→ EXERCISE
The number of lines below that contain the word "size" is all that the answer should hold.

################

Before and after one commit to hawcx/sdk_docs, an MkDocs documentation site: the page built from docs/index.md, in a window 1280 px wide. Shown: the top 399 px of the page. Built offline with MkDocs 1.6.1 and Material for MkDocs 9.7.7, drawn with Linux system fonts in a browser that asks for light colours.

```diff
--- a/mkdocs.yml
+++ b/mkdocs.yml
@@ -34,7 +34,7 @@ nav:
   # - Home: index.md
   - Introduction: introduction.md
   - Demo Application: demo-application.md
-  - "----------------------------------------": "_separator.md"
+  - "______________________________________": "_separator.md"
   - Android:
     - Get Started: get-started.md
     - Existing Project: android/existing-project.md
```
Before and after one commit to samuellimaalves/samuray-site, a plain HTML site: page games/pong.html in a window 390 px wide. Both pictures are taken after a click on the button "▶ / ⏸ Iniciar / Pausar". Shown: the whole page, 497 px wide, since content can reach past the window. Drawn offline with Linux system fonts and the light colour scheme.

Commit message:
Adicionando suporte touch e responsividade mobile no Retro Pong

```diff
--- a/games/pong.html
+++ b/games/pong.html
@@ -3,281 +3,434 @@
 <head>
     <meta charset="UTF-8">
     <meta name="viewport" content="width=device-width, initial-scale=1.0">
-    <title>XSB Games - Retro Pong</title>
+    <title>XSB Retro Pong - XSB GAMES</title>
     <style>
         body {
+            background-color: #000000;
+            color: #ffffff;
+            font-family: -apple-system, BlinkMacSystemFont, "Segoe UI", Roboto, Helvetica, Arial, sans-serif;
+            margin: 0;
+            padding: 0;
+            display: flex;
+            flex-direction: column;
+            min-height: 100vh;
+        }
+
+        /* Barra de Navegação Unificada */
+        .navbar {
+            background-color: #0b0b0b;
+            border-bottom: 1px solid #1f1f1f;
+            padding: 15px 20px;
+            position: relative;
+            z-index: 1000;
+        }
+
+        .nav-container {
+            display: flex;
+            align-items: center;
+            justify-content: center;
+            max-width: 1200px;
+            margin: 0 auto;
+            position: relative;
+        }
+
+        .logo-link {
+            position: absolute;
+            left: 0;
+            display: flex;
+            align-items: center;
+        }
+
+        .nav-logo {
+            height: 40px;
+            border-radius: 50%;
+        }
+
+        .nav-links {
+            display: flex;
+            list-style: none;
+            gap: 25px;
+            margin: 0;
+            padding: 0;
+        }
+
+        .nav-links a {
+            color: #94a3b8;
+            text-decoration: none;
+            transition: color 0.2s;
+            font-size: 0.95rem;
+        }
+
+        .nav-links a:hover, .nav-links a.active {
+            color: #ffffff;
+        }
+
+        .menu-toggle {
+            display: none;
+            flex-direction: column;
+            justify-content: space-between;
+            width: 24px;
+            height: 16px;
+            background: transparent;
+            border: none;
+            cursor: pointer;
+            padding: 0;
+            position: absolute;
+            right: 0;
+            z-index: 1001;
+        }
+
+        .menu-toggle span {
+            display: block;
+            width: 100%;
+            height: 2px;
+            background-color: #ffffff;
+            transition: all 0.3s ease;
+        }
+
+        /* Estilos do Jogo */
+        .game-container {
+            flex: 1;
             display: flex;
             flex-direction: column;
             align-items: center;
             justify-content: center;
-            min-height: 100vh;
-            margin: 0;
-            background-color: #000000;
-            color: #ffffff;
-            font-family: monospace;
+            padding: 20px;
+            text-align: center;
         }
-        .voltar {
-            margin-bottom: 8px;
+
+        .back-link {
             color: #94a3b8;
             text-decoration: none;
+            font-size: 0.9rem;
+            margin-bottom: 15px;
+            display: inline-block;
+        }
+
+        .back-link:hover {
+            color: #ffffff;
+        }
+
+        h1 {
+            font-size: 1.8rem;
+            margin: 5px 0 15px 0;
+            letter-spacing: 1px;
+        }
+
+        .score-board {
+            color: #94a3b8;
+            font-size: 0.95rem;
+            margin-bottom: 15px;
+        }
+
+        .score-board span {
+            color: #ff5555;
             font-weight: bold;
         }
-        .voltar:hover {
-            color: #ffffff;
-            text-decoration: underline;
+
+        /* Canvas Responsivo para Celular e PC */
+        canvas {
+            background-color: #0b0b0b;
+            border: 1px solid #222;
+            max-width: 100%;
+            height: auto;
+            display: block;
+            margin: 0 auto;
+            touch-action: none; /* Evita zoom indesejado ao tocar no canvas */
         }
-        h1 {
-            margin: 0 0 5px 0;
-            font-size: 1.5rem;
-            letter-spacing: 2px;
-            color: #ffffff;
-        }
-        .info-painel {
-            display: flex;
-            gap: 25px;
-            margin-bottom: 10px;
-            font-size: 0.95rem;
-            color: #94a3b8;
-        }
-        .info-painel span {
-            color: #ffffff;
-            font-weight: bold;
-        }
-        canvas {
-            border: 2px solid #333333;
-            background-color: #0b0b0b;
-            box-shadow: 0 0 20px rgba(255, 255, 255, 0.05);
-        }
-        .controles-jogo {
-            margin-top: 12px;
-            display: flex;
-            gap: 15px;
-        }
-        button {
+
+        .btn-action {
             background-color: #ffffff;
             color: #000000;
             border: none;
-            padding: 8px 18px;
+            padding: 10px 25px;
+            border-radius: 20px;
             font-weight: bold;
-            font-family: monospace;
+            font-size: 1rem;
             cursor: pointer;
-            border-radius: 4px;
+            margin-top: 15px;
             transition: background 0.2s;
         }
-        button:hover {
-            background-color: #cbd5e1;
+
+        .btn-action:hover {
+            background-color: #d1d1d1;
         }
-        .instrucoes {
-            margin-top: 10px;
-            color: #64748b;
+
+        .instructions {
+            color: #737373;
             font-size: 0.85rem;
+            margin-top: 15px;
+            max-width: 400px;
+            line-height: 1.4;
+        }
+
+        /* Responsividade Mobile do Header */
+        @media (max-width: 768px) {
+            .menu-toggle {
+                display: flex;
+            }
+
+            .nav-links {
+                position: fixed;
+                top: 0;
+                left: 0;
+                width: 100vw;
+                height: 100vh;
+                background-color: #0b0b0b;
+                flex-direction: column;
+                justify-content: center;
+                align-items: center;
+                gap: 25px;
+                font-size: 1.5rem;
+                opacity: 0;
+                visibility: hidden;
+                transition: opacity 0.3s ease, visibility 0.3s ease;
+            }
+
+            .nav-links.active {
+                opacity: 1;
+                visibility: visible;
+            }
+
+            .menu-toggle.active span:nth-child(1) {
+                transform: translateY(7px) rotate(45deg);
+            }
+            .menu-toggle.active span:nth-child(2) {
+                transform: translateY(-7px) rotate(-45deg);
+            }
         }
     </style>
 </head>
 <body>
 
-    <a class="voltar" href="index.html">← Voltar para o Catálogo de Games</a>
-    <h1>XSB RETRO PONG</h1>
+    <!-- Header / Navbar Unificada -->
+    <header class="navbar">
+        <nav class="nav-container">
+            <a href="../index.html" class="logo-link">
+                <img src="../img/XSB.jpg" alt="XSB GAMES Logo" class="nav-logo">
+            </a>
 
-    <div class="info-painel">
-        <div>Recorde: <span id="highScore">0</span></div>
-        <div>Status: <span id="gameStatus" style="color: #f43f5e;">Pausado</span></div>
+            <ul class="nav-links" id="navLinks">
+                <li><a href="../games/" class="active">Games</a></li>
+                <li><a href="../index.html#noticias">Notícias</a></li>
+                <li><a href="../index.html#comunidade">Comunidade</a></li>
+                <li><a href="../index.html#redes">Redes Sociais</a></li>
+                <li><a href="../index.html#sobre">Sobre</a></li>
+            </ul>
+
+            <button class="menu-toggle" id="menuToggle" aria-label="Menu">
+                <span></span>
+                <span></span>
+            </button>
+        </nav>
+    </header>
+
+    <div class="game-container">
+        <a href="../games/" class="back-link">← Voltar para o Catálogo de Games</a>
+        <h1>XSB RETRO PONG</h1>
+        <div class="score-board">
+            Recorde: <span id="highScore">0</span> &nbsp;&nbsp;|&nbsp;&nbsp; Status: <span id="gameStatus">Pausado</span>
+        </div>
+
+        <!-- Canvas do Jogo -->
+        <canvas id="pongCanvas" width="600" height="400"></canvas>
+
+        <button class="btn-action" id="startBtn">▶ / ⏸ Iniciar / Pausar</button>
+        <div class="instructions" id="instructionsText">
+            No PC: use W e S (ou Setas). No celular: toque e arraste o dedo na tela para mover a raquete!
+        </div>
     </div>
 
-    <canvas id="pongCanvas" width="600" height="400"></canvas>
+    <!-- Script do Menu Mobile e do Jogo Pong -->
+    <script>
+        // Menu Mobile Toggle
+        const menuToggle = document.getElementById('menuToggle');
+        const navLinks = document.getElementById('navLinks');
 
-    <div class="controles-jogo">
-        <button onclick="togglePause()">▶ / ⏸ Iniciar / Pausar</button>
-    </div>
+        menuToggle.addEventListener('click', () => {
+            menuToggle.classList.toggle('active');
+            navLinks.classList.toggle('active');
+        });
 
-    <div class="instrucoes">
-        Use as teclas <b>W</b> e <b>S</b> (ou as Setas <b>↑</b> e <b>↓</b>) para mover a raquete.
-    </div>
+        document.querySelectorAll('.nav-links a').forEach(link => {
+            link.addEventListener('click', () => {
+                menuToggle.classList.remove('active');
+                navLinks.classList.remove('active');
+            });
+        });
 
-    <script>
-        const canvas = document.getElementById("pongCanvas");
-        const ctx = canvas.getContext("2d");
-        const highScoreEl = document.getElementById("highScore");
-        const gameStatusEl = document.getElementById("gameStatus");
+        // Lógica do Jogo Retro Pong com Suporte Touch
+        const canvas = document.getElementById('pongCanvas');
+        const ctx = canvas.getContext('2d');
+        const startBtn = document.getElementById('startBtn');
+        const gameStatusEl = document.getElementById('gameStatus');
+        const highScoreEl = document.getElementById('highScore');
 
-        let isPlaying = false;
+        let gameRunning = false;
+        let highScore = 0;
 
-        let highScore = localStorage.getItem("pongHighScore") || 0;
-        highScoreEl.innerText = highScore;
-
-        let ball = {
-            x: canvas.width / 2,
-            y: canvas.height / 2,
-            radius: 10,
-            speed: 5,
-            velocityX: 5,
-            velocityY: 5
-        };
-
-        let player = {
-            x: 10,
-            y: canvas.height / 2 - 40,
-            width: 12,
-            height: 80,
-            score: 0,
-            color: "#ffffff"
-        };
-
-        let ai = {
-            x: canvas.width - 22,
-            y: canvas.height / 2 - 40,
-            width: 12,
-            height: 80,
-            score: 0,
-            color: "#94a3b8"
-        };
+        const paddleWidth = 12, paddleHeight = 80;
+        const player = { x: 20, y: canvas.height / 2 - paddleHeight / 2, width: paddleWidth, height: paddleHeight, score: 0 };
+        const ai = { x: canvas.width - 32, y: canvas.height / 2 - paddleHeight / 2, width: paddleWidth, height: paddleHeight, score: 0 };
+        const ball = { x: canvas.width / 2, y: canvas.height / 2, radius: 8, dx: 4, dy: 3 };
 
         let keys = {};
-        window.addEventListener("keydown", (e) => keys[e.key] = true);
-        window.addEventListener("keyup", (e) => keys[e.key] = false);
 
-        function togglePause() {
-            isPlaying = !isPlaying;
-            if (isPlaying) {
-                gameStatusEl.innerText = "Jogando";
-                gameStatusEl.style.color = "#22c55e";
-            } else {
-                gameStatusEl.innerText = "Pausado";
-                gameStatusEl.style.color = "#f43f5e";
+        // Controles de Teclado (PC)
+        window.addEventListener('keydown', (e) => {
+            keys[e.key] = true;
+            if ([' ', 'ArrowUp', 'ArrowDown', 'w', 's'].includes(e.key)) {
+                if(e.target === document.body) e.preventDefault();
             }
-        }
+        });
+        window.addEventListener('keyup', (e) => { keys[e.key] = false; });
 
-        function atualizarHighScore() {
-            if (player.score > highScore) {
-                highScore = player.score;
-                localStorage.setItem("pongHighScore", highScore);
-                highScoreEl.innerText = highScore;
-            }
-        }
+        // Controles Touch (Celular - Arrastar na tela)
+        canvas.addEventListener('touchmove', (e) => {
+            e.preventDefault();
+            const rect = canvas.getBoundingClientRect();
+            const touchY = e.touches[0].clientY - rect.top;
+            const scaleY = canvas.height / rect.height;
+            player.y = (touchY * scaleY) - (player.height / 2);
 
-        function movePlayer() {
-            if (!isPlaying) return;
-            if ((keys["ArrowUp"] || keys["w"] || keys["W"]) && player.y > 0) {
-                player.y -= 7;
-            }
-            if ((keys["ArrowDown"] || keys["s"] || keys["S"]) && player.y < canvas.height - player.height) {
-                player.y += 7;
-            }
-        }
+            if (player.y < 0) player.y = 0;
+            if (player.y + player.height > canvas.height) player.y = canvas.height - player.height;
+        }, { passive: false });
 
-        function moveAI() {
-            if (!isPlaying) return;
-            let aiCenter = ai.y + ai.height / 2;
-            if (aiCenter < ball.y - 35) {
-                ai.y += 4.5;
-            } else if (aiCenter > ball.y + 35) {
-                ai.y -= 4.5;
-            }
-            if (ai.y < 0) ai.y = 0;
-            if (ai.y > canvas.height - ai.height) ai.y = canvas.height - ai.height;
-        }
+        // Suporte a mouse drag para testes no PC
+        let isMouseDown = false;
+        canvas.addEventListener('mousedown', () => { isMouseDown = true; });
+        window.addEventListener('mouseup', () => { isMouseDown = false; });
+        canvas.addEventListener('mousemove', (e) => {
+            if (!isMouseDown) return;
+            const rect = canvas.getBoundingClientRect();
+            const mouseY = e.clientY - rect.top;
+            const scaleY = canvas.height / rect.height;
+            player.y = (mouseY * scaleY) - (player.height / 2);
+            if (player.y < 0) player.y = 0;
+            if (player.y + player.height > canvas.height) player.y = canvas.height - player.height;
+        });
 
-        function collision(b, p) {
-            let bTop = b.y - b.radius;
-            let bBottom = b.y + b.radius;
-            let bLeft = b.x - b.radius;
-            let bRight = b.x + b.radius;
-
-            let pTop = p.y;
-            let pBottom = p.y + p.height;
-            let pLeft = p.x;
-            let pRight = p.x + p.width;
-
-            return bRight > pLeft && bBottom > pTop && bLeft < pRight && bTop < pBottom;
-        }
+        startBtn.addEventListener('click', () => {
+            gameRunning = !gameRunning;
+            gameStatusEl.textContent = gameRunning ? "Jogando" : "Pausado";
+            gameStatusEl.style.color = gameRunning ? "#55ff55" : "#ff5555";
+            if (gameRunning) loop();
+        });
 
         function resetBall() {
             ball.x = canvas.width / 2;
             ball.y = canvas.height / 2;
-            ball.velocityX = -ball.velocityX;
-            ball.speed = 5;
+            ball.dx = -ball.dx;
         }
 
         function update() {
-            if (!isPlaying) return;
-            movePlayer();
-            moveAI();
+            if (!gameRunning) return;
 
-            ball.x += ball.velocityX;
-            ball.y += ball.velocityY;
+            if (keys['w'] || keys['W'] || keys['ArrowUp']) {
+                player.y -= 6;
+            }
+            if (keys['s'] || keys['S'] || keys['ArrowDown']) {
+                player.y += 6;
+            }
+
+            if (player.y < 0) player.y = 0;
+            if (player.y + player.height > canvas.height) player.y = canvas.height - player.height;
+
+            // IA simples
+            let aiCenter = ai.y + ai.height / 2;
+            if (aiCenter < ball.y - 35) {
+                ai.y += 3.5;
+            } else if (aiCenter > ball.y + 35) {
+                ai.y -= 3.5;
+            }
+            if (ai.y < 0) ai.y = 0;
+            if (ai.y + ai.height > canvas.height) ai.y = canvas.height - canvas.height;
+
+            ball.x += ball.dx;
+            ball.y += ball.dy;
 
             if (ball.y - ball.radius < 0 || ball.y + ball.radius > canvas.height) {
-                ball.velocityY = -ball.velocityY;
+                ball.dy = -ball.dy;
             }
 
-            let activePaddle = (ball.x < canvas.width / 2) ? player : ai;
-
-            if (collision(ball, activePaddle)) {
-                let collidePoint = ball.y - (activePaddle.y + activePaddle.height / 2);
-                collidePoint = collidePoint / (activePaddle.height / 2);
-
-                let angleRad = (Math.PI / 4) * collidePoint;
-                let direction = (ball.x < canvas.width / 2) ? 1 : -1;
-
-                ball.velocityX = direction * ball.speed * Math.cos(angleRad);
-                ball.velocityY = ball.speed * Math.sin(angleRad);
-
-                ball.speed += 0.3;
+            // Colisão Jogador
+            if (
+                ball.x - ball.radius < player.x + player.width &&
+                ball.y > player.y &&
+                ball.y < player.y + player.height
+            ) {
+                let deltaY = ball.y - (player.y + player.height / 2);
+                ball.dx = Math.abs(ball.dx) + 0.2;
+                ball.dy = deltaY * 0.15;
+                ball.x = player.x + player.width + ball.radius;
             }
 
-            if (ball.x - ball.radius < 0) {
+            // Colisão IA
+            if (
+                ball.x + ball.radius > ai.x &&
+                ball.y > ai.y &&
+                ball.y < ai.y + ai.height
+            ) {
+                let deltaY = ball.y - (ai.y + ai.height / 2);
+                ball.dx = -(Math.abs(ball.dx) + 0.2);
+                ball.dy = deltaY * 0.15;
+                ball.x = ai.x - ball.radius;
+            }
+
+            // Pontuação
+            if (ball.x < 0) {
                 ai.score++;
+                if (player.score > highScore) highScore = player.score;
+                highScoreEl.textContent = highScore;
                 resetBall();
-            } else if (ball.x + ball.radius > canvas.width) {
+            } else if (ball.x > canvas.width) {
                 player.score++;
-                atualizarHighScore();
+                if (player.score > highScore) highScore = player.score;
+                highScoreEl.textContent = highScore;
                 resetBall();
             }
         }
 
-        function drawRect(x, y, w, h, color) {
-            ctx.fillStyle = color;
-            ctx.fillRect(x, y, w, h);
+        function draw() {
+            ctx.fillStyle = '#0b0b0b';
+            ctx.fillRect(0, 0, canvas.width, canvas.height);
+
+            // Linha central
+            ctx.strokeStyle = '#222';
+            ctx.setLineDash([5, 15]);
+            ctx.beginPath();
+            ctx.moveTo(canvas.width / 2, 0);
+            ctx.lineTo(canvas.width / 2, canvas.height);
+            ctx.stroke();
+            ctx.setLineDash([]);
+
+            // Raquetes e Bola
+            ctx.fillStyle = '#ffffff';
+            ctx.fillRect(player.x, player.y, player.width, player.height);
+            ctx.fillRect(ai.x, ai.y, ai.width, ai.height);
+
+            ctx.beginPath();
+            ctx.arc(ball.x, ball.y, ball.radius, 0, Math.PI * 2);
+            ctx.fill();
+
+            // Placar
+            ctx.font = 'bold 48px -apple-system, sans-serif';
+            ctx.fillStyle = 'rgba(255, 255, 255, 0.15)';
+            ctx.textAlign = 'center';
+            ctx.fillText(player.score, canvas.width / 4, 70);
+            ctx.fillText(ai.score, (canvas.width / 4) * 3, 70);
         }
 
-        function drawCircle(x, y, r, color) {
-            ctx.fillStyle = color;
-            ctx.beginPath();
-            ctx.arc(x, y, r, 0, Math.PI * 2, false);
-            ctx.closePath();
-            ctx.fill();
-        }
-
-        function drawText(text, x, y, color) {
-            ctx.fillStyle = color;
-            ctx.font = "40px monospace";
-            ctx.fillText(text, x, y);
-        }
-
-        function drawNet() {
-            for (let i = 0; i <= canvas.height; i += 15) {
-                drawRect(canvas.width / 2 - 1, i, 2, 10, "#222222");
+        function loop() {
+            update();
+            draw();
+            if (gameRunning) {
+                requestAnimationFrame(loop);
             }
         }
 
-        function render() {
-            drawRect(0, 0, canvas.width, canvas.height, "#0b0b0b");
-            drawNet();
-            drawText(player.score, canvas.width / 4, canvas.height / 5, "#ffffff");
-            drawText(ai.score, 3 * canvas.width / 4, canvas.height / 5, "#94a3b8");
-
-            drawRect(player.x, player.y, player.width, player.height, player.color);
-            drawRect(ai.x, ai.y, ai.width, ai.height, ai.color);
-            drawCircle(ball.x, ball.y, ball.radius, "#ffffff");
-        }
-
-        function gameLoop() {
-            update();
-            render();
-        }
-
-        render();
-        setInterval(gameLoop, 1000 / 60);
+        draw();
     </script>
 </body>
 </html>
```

################

→ ANSWER SECTION
9